What this task involves ->
Across the entries below, tally every line that holds the word "ruou". Give only the tally.

*** Begin section ***

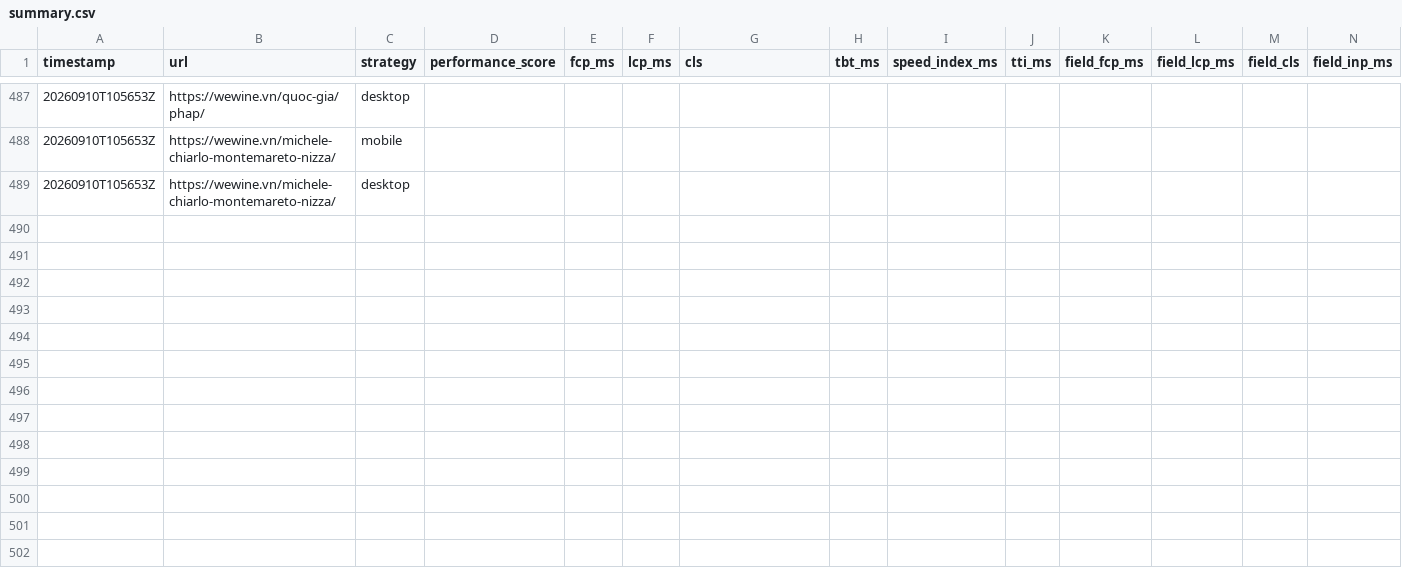
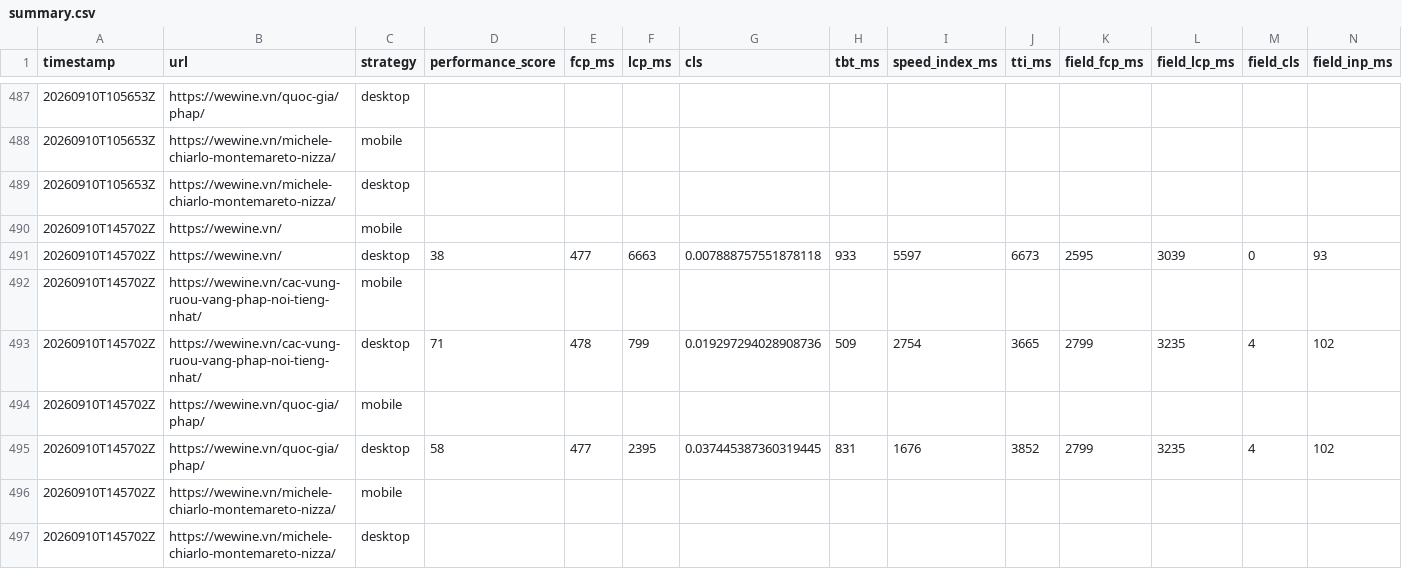
Before and after one commit to talabadao/pagespeed-monitor, a CSV file: Page Speed Insight/reports/summary.csv, drawn as a sheet; only a part is shown, gaps mark what is left out; rows hold the shown columns only; the diff names each change by its address in the sheet, - before the commit and + after, or states it on an @@ line.

```diff
--- a/Page Speed Insight/reports/summary.csv
+++ b/Page Speed Insight/reports/summary.csv
+row 490: 20260910T145702Z | https://wewine.vn/ | mobile
+row 491: 20260910T145702Z | https://wewine.vn/ | desktop | 38 | 477 | 6663 | 0.007888757551878118 | 933 | 5597 | 6673 | 2595 | 3039 | 0 | 93
+row 492: 20260910T145702Z | https://wewine.vn/cac-vung-ruou-vang-phap-noi-tieng-nhat/ | mobile
+row 493: 20260910T145702Z | https://wewine.vn/cac-vung-ruou-vang-phap-noi-tieng-nhat/ | desktop | 71 | 478 | 799 | 0.019297294028908736 | 509 | 2754 | 3665 | 2799 | 3235 | 4 | 102
+row 494: 20260910T145702Z | https://wewine.vn/quoc-gia/phap/ | mobile
+row 495: 20260910T145702Z | https://wewine.vn/quoc-gia/phap/ | desktop | 58 | 477 | 2395 | 0.037445387360319445 | 831 | 1676 | 3852 | 2799 | 3235 | 4 | 102
+row 496: 20260910T145702Z | https://wewine.vn/michele-chiarlo-montemareto-nizza/ | mobile
+row 497: 20260910T145702Z | https://wewine.vn/michele-chiarlo-montemareto-nizza/ | desktop
```
Also changed, not shown: 3 other files.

*** End section ***

Final answer ->
2